**** Available records ****

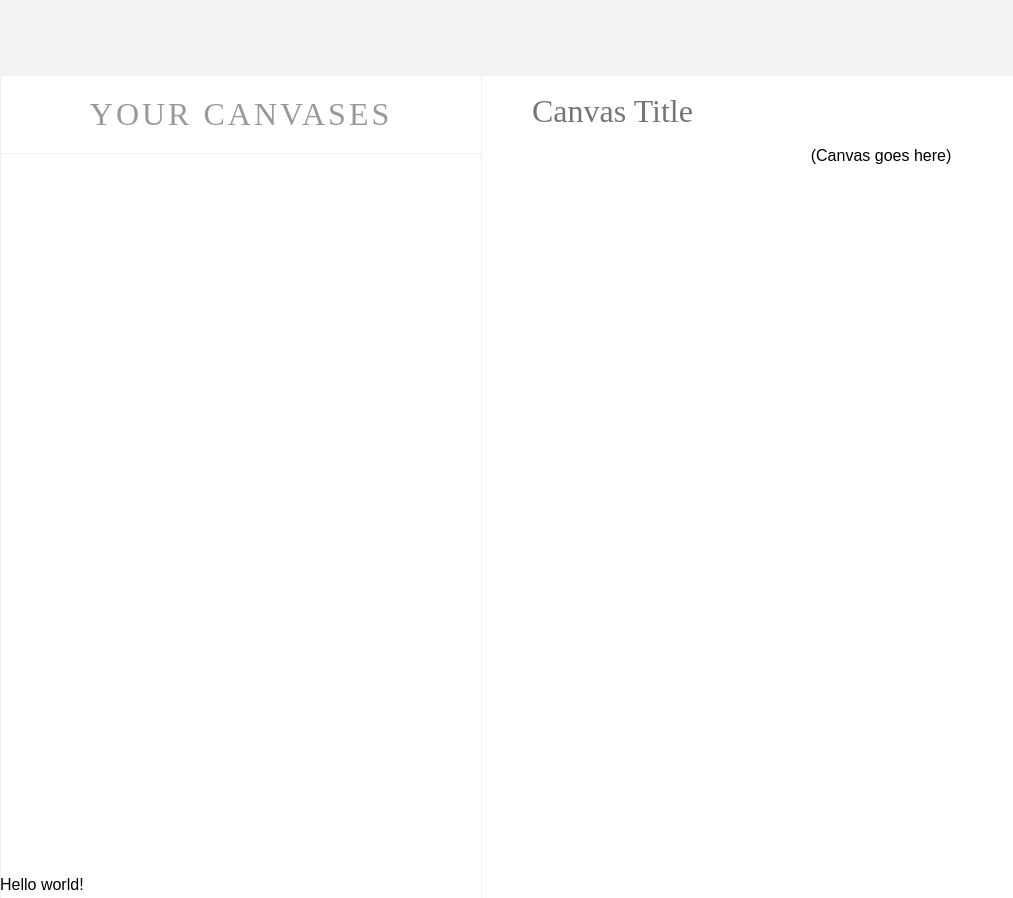
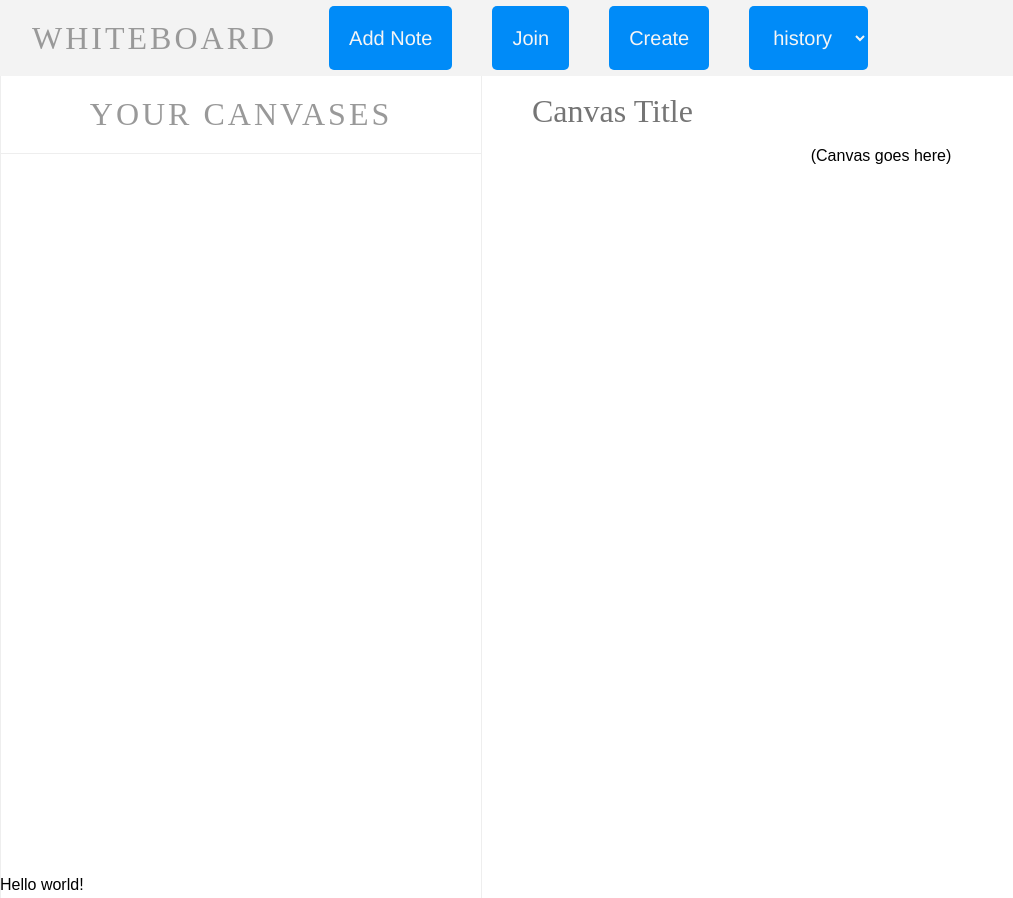
Before and after one commit to Chris-Coraggio/Whiteboard, a React (Create React App) app: page / in a window 1280 px wide. Shown: the whole page, without its empty margins (0-1013 px from the left). Built offline with nearby package versions, Linux system fonts and the light colour scheme.

Commit message:
Add buttons and dropdown menu to Header and style albeit badly

```diff
--- a/src/Header.css
+++ b/src/Header.css
@@ -3,7 +3,11 @@
     background-color: #f3f3f3;
     padding: 0.5rem 0;
     align-items: center;
-    flex: 0 0 auto;
+    display: flex;
+}
+
+.Header .buttons {
+    display: flex;
 }
 
 .Header .logo {
@@ -12,10 +16,44 @@
    font-size: 3rem;
 }
 
+.Header h2 {
+    color: #999;
+    text-transform: uppercase;
+    font-size: 2rem;
+    font-family: Oxygen;
+    font-weight: 300;
+    letter-spacing: 3px;
+    margin: 20px 2rem;
+}
+
 .Header button {
-    background-color: transparent;
+    background-color: #008BF8;
     border: 0;
-    color: #008BF8;
-    cursor: pointer;
-    outline: none;
+    border-radius: 5px;
+    color: whitesmoke;
+    display: block;
+    margin: 20px;
+    padding: 20px;
+    -webkit-transition: background 0.2s;
+    -o-transition: background 0.2s;
+    transition: background 0.2s;
+    font-family: 'helvetica neue', sans-serif;
+    font-size: 20px;
+    font-weight: 200;
 }
+
+.Header select {
+    background-color: #008BF8;
+    border: 0;
+    border-radius: 5px;
+    color: whitesmoke;
+    display: block;
+    margin: 20px;
+    padding: 20px;
+    -webkit-transition: background 0.2s;
+    -o-transition: background 0.2s;
+    transition: background 0.2s;
+    font-family: 'helvetica neue', sans-serif;
+    font-size: 20px;
+    font-weight: 200;
+}
--- a/src/Header.js
+++ b/src/Header.js
@@ -7,10 +7,21 @@ const Header = () => {
       <div className="logo">
 
       </div>
-      <div>
-        <button>
+      <h2>WhiteBoard</h2>
 
+      <div className = "buttons">
+        <button className="AddNote">
+          Add Note
         </button>
+        <button className="Join">
+          Join
+        </button>
+        <button className="Create">
+          Create
+        </button>
+        <select className="Dropdown">
+          <option value="show history??"> history </option>
+        </select>
       </div>
     </nav>
   )
```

****

- **Instructions for the task**: Return the entries above exactly and in full; do not include images.

- **Written response**:
Before and after one commit to Chris-Coraggio/Whiteboard, a React (Create React App) app: page / in a window 1280 px wide. Shown: the whole page, without its empty margins (0-1013 px from the left). Built offline with nearby package versions, Linux system fonts and the light colour scheme.

Commit message:
Add buttons and dropdown menu to Header and style albeit badly

```diff
--- a/src/Header.css
+++ b/src/Header.css
@@ -3,7 +3,11 @@
     background-color: #f3f3f3;
     padding: 0.5rem 0;
     align-items: center;
-    flex: 0 0 auto;
+    display: flex;
+}
+
+.Header .buttons {
+    display: flex;
 }
 
 .Header .logo {
@@ -12,10 +16,44 @@
    font-size: 3rem;
 }
 
+.Header h2 {
+    color: #999;
+    text-transform: uppercase;
+    font-size: 2rem;
+    font-family: Oxygen;
+    font-weight: 300;
+    letter-spacing: 3px;
+    margin: 20px 2rem;
+}
+
 .Header button {
-    background-color: transparent;
+    background-color: #008BF8;
     border: 0;
-    color: #008BF8;
-    cursor: pointer;
-    outline: none;
+    border-radius: 5px;
+    color: whitesmoke;
+    display: block;
+    margin: 20px;
+    padding: 20px;
+    -webkit-transition: background 0.2s;
+    -o-transition: background 0.2s;
+    transition: background 0.2s;
+    font-family: 'helvetica neue', sans-serif;
+    font-size: 20px;
+    font-weight: 200;
 }
+
+.Header select {
+    background-color: #008BF8;
+    border: 0;
+    border-radius: 5px;
+    color: whitesmoke;
+    display: block;
+    margin: 20px;
+    padding: 20px;
+    -webkit-transition: background 0.2s;
+    -o-transition: background 0.2s;
+    transition: background 0.2s;
+    font-family: 'helvetica neue', sans-serif;
+    font-size: 20px;
+    font-weight: 200;
+}
--- a/src/Header.js
+++ b/src/Header.js
@@ -7,10 +7,21 @@ const Header = () => {
       <div className="logo">
 
       </div>
-      <div>
-        <button>
+      <h2>WhiteBoard</h2>
 
+      <div className = "buttons">
+        <button className="AddNote">
+          Add Note
         </button>
+        <button className="Join">
+          Join
+        </button>
+        <button className="Create">
+          Create
+        </button>
+        <select className="Dropdown">
+          <option value="show history??"> history </option>
+        </select>
       </div>
     </nav>
   )
```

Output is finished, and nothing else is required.